● **Exercise instructions**:
This exercise asks for every line of the material that contains the word "strtotime".
=-=-=
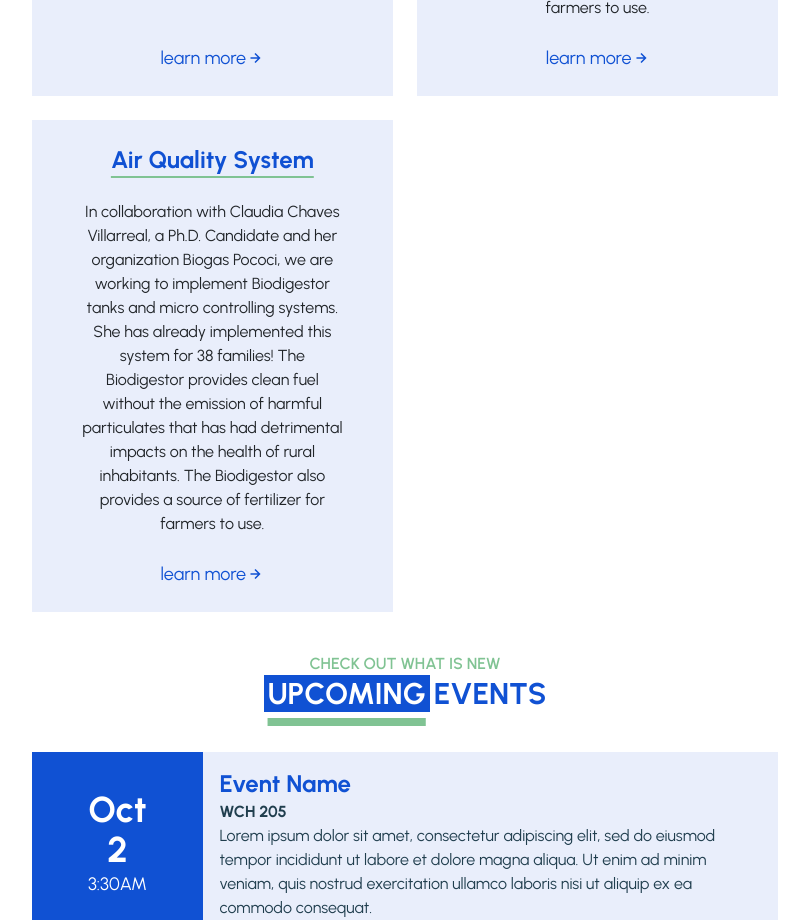
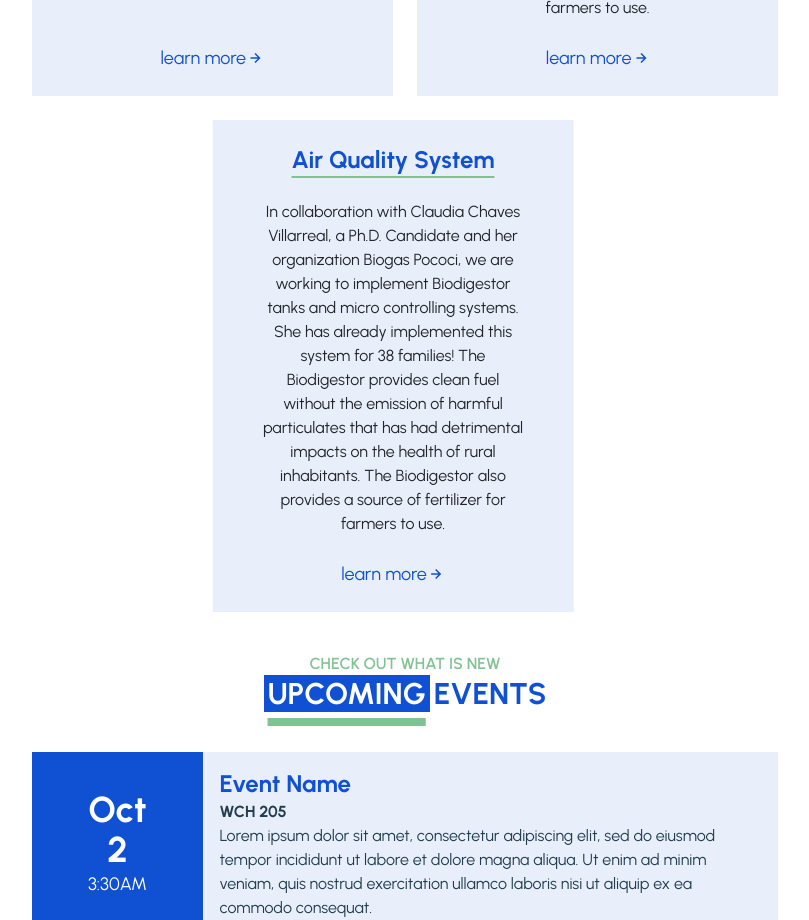
Before and after one commit to acm-ucr/ewb-website, a Next.js app: page / in a window 1280 px wide. Shown: the part 1540-2460 px from the top of the page, without its empty margins (235-1044 px from the left). Built offline with nearby package versions, Linux system fonts and the light colour scheme.

Commit message:
remove animation on project

```diff
--- a/src/components/home/Project.jsx
+++ b/src/components/home/Project.jsx
@@ -1,19 +1,9 @@
 "use client";
 import ArrowLink from "../ArrowLink.jsx";
-import { motion } from "framer-motion";
-const transition = {
-  type: "tween",
-  ease: "easeInOut",
-  duration: 0.5,
-};
+
 const Project = ({ name, description, link, index }) => {
   return (
-    <motion.div
-      transition={{ ...transition, delay: ((index % 2) + 1) * 0.2 }}
-      initial={{ y: -10, opacity: 0 }}
-      whileInView={{ y: 0, opacity: 1 }}
-      className="bg-ewb-blue-100 w-full h-full md:last:translate-x-1/2 flex flex-col justify-between p-4 items-center"
-    >
+    <div className="bg-ewb-blue-100 w-full h-full md:last:translate-x-1/2 flex flex-col justify-between p-4 items-center">
       <div className="text-ewb-blue-200 text-lg md:text-2xl font-bold underline underline-offset-8 decoration-ewb-green text-center">
         {name}
       </div>
@@ -21,7 +11,7 @@ const Project = ({ name, description, link, index }) => {
         {description}
       </div>
       <ArrowLink text="learn more" link={link} />
-    </motion.div>
+    </div>
   );
 };
 
```
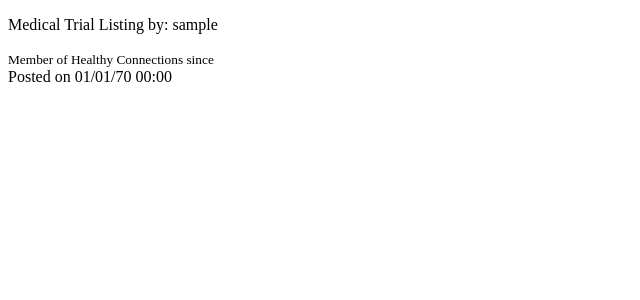
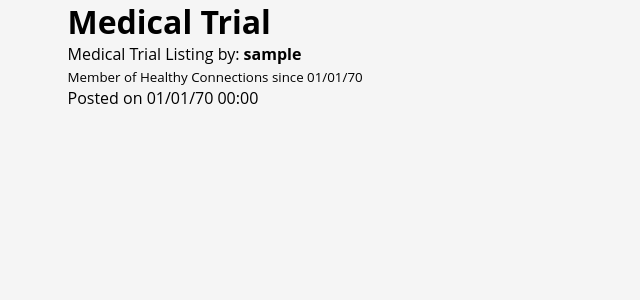
Before and after one commit to ImMattDavison/healthyconnections, a PHP site: page /trial.php?id=1 in a window 1280 px wide. Shown: the top 300 px of the page, without its empty margins (0-640 px from the left). Run offline with PHP 8.4, Linux system fonts and the light colour scheme; the visitor is signed in with stand-in values (Sample User, id 1); tables that the repository leaves empty or names only in its code hold one stand-in row (values such as "Sample post"); data that the repository does not hold is empty.

Commit message:
set head

```diff
--- a/trial.php
+++ b/trial.php
@@ -17,17 +17,22 @@ $userdata = mysqli_fetch_assoc($getuser);
 <!DOCTYPE html>
 <html>
     <head>
-
+        <meta name="viewport" content="width=device-width, initial-scale=1">
+        <meta charset="utf-8">
+        <title>Healthy Connections | Connect with Doctors, Find Medical Trials and More.</title>
+        <link rel="stylesheet" href="style/main.css">
+        <link rel="stylesheet" href="style/post.css">
     </head>
     <body>
         <div class="container">
-            <div class="row">
+            <h1>Medical Trial</h1>
+            <div class="row poster-block">
                 <div>
-                    <p>Medical Trial Listing by: <?php echo $gatheredContent['username']; ?></p>
-                    <small>Member of Healthy Connections since <?php echo $userdata['joinDate']; ?></small>
+                    <p>Medical Trial Listing by: <b><?php echo $gatheredContent['username']; ?></b></p>
+                    <small>Member of Healthy Connections since <?php echo date('d/m/y', strtotime($userdata['joinDate'])); ?></small>
                 </div>
                 <div>
-                    Posted on <?php echo date('d/m/y H:i', strtotime($gatheredContent['trialPostDate'])) ?>
+                    Posted on <?php echo date('d/m/y H:i', strtotime($gatheredContent['trialPostDate'])); ?>
                 </div>
             </div>
         </div>
```
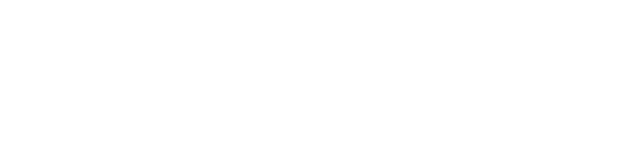
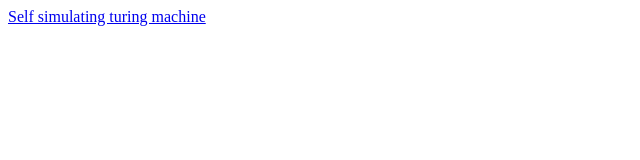
Before and after one commit to aGreaterGood/agreatergood.github.io, a plain HTML site: page index.html in a window 1280 px wide. Shown: the whole page, without its empty margins (0-640 px from the left). Drawn offline with Linux system fonts and the light colour scheme.

Commit message:
Links, but it works! 2!

```diff
--- a/index.html
+++ b/index.html
@@ -8,6 +8,6 @@
 </head>
 
 <body>
-    <a href="https://github.com/aGreaterGood/self-simulator"></a>
+    <a href="https://github.com/aGreaterGood/self-simulator">Self simulating turing machine</a>
 </body>
 </html>
```
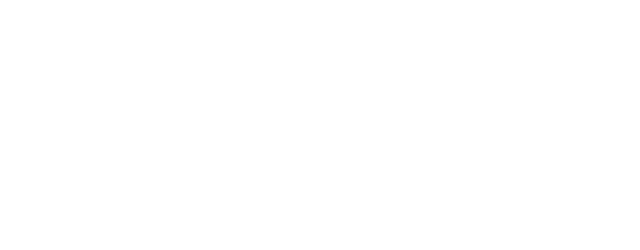
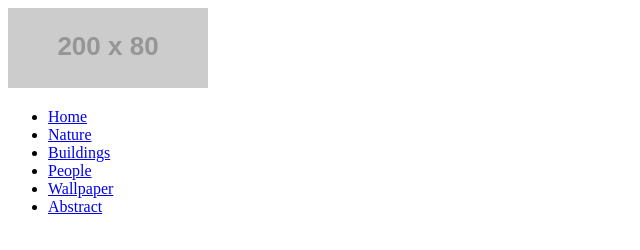
Before and after one commit to Sleepyboy56/demo-photo-gallery, a plain HTML site: page index.html/index.html in a window 1280 px wide. Shown: the whole page, without its empty margins (0-640 px from the left). Drawn offline with Linux system fonts and the light colour scheme; placeholder pictures from the web are drawn by us.

Commit message:
Add Site Header

```diff
--- a/index.html/index.html
+++ b/index.html/index.html
@@ -7,5 +7,22 @@
 </head>
 <body>
 
+  <!-- SITE-HEADER -->
+  <header>
+  <a href="#">
+    <img src="https://via.placeholder.com/200x80" alt="Placeholder Logo" width="200" height="80">
+  </a>
+</header>
+
+<nav>
+  <ul>
+    <li><a href="index.html">Home</a></li>
+    <li><a href="index.html">Nature</a></li>
+    <li><a href="index.html">Buildings</a></li>
+    <li><a href="index.html">People</a></li>
+    <li><a href="index.html">Wallpaper</a></li>
+    <li><a href="index.html">Abstract</a></li>
+  </ul>
+</nav>
 </body>
 </html>
```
=-=-=
● **Output below**:
+                    <small>Member of Healthy Connections since <?php echo date('d/m/y', strtotime($userdata['joinDate'])); ?></small>
-                    Posted on <?php echo date('d/m/y H:i', strtotime($gatheredContent['trialPostDate'])) ?>
+                    Posted on <?php echo date('d/m/y H:i', strtotime($gatheredContent['trialPostDate'])); ?>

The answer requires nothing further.